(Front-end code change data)
◆ ◆ ◆ ◆ ◆ ◆ ◆
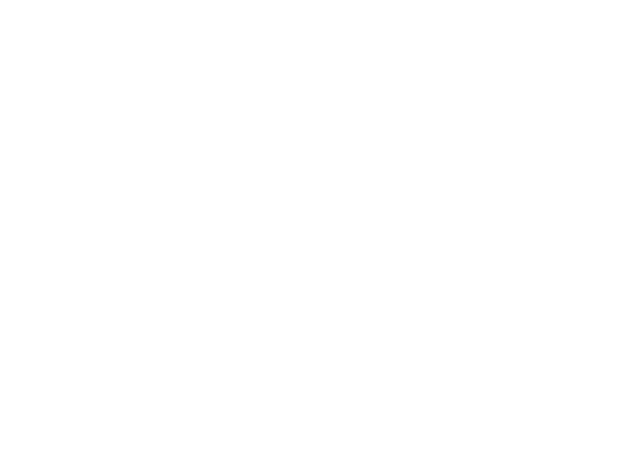
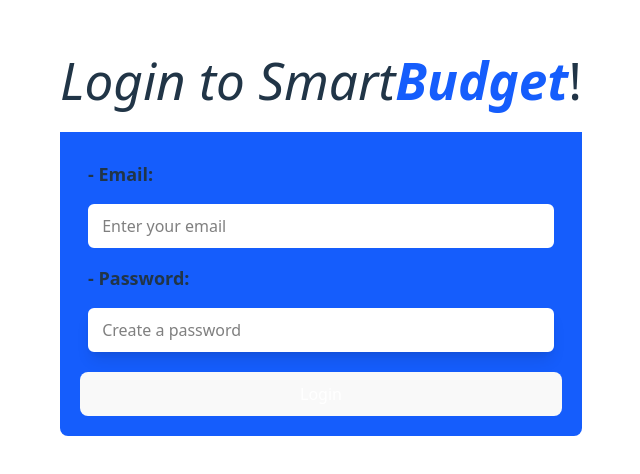
Before and after one commit to joster1697/smart-budget, a React (Vite) app in the folder client/: page /login in a window 1280 px wide. Before the commit this address had no page. Shown: the part 156-630 px from the top of the page, without its empty margins (319-959 px from the left). Built offline with nearby package versions, Linux system fonts and the light colour scheme.

Commit message:
Creacion y diseno de componente login

```diff
--- a/client/src/App.tsx
+++ b/client/src/App.tsx
@@ -1,11 +1,13 @@
 import "./App.css";
 import Register from "./features/auth/components/register";
+import Login from "./features/auth/components/login";
 import { Routes, Route } from "react-router-dom";
 
 function App() {
   return (
     <Routes>
-      <Route path="/register" element={<Register />}/>
+      <Route path="/register" element={<Register />} />
+      <Route path="/login" element={<Login />} />
     </Routes>
   );
 }
--- /dev/null
+++ b/client/src/features/auth/components/login.jsx
@@ -0,0 +1,97 @@
+import { useState } from "react";
+import { useNavigate } from "react-router-dom";
+
+export default function Login() {
+  const [formData, setFormData] = useState({ email: "", password: "" });
+  const [errors, setErrors] = useState({});
+
+  const handleChange = (e) => {
+    const { name, value } = e.target;
+    setFormData({
+      ...formData,
+      [name]: value,
+    });
+  };
+
+  const handleLogin = async () => {
+    e.preventDefault();
+    if (handleLogin()) {
+      try {
+        const response = await fetch("api/login", {
+          method: "POST",
+          headers: { "Content-Type": "application.json" },
+          body: JSON.stringify(formData),
+        });
+        const data = await response.json();
+        if (response.ok) {
+          localStorage.setItem("token", data.token);
+          window.location.href = "/perfil";
+        } else {
+          setErrors({ general: "Credenciales Incorrectas" });
+        }
+      } catch (error) {
+        setErrors({ general: "Error al conectar con el servidor" });
+      }
+    }
+  };
+  return (
+    <>
+      <div className="mb-6">
+        <h1>
+          <em>Login to Smart</em>
+          <span className="text-blue-600 font-bold">
+            <em>Budget</em>
+          </span>
+          !
+        </h1>
+      </div>
+
+      <main className="bg-blue-600 p-5 rounded-bl-lg rounded-br-lg">
+        <form onSubmit={handleLogin}>
+          <div className=" flex flex-col">
+            <label className="m-2 text-lg text-left font-bold" htmlFor="email">
+              - Email:
+            </label>
+            <input
+              className="m-2 border-2 p-2 border-white rounded-md bg-white text-black"
+              type="email"
+              id="email"
+              name="email"
+              placeholder=" Enter your email"
+              onChange={handleChange}
+              value={formData.email}
+            />
+            {errors.email && <span className="error">{errors.email}</span>}
+            <label
+              className="m-2 text-lg text-left font-bold"
+              htmlFor="password"
+            >
+              - Password:
+            </label>
+            <input
+              className="m-2 border-2 p-2 border-white rounded-md bg-white text-black shadow-lg"
+              type="password"
+              id="password"
+              name="password"
+              placeholder=" Create a password"
+              onChange={handleChange}
+              value={formData.password}
+            />
+            {errors.password && (
+              <span className="error">{errors.password}</span>
+            )}
+
+            <div className="mt-3">
+              <button
+                type="submit"
+                className="w-full text-white bg-green-700 hover:bg-green-800 font-medium rounded-lg text-sm px-5 py-2.5"
+              >
+                Login
+              </button>
+            </div>
+          </div>
+        </form>
+      </main>
+    </>
+  );
+}
--- a/client/src/features/auth/components/register.jsx
+++ b/client/src/features/auth/components/register.jsx
@@ -2,7 +2,6 @@ import { useState } from "react";
 import { useNavigate } from "react-router-dom";
 
 export default function Register() {
-
   const navigate = useNavigate();
   //Estado para campos de formulario
   const [formData, setformData] = useState({
```
Also changed, not shown: 1 other file (tests, documents, lock files or other folders).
◆ ◆ ◆ ◆ ◆ ◆ ◆
Your instructions =
Tally every line of the data that holds the word "general" and write the count alone.

Written solution =
2